Lyra: Exactly this. Chaos brings change, right? Loki cutting Sif’s hair which results in Thor getting Mjolnir, the protection of Asgard and all the Nine Realms, is the greatest example of this. Of course, Loki didn’t fare too well in the end, but that seems par for the course. Trickster’s disrupt the natural order, going against the grain to achieve a goal and win the day, although, sadly more for our benefit than their own.
Overall Thoughts on Episode 1: Glorious Purpose
Cat: I had a great time with this episode. I think that Tom Hiddleston and the team knew from literal years of feedback exactly what the fans were going to want out of a Loki show.
It was almost jarring in a sense to see Loki back on his bullshit from movie one, since we have all this history with him that he no longer has, but I think the team did a wonderful job of catching Loki up to himself. Every single step of his journey in the episode was a brick in the wall of this idea, and if any of them were missing, maybe I wouldn’t have believed it. But it was experly thought through and executed. I’d have a hard time believing that the writers didn’t work with a psychologist on this setup, honestly.
It feels weird to me that I’m less impressed by this Loki vs Loki idea than I am with the whole rest of the episode. Yes, I’m excited for this premise but putting through Loki through the ringer had my full attention, they didn’t even need to give me that reveal to keep me going.
And finally, the visual humor in this episode was TOP NOTCH. The ticket. THE TICKET. I feel like you can see Tom’s theatre experience shining through in these very deliberate pieces of body humour.
Lyra: This may come as a surprise, but I absolutely LOVED it! And I’m not just saying this as a biased Loki stan. Ok, maybe a little.
I truly appreciated the risks this show was willing to take, not just with the overall plot, but also with allowing us to really examine Loki as a character.
There were times I thought it moved way fast, but you know what? It worked. And even though Loki had his moment of self revelation in the first episode, we’ve already GOTTEN all his character development from the previous films.
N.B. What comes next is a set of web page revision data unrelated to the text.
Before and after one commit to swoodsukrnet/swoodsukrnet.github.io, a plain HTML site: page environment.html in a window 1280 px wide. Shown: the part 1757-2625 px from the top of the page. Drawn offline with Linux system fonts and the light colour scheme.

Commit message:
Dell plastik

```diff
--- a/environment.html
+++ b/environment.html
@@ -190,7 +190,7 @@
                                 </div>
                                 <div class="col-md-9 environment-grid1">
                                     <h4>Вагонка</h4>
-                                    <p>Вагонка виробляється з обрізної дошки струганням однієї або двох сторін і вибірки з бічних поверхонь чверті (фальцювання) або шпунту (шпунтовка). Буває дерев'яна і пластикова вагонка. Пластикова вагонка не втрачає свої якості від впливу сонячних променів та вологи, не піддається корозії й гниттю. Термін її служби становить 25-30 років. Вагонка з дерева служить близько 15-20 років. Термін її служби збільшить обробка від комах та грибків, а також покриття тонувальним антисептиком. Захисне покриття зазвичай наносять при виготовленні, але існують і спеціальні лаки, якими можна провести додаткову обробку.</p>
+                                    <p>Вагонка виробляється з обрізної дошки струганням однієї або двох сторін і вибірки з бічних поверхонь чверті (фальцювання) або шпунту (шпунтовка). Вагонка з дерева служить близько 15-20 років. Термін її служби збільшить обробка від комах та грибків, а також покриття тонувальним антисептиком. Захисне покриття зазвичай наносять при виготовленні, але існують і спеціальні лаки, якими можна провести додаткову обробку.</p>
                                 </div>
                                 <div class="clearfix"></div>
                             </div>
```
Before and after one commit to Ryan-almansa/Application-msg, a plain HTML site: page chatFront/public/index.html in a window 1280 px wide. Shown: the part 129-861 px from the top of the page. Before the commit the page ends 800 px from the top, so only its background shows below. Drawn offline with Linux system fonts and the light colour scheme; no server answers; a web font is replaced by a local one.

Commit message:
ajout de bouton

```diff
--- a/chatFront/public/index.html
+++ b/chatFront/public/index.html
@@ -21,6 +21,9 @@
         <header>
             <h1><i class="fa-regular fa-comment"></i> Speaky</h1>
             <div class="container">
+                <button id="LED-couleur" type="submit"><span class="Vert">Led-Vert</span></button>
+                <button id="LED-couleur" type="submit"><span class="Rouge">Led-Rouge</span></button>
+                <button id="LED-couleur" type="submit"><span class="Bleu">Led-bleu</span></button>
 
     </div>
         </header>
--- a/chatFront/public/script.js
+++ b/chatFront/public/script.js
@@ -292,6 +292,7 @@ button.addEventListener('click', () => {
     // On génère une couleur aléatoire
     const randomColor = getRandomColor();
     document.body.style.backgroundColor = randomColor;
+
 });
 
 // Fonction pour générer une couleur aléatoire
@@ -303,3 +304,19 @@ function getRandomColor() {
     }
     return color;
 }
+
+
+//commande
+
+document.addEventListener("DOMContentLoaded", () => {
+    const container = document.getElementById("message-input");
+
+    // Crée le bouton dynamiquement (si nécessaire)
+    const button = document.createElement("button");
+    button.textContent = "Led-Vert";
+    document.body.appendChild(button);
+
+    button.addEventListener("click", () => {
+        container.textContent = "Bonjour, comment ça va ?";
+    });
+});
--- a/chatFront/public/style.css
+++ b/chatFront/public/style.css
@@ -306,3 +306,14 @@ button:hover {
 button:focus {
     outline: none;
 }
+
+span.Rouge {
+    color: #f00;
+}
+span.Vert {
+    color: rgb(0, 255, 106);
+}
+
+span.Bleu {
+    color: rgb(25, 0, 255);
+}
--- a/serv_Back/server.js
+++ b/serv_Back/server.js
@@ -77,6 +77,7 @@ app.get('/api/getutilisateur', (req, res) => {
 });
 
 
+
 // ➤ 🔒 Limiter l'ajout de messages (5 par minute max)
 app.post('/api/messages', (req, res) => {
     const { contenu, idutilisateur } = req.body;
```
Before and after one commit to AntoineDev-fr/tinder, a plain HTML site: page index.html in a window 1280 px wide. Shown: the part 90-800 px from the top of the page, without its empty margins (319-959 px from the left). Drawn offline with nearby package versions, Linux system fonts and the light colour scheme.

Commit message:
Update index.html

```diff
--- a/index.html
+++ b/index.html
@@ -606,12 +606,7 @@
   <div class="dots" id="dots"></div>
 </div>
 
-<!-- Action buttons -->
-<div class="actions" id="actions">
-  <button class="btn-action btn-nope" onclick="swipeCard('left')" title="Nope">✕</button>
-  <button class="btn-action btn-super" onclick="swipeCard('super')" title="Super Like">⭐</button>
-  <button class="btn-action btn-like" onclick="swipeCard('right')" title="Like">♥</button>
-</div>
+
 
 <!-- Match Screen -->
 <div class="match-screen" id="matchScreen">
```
I think they handled this exceptionally well.
I also appreciated getting to see the duo that is developing between Loki and Mobius. I think we are in for a fun time with these two, who are like the best odd couple ever.
I think the 1960’s/70’s style was well utilized to help give a smokey/sinister feel to the TVA. I feel that is peak office bureau aesthetic. Miss Minutes is terrifying, and I have thoughts about this mascot, especially after she made us all endure that cartoon. Serious kudos to the team for being able to create something that is simultaneously innocuous and menacing.
And I want to give a shoutout to Casey, the true MVP of the episode.
I’m really looking forward to episode 2, and to see how they continue the story threads they’ve now started. They’ve opened up a mystery, and they’ve gotten me hooked.
Glorious Conclusion - What we want to see in Episode 2
I’d kill for some acknowledgement that Sigyn exists anywhere in this show
Lady Loki needs to show her face
I want to know what they needed his temporal aura for
Loki in that cozy turtleneck from the promos
Who the actual villain really is...
Loki just having a good day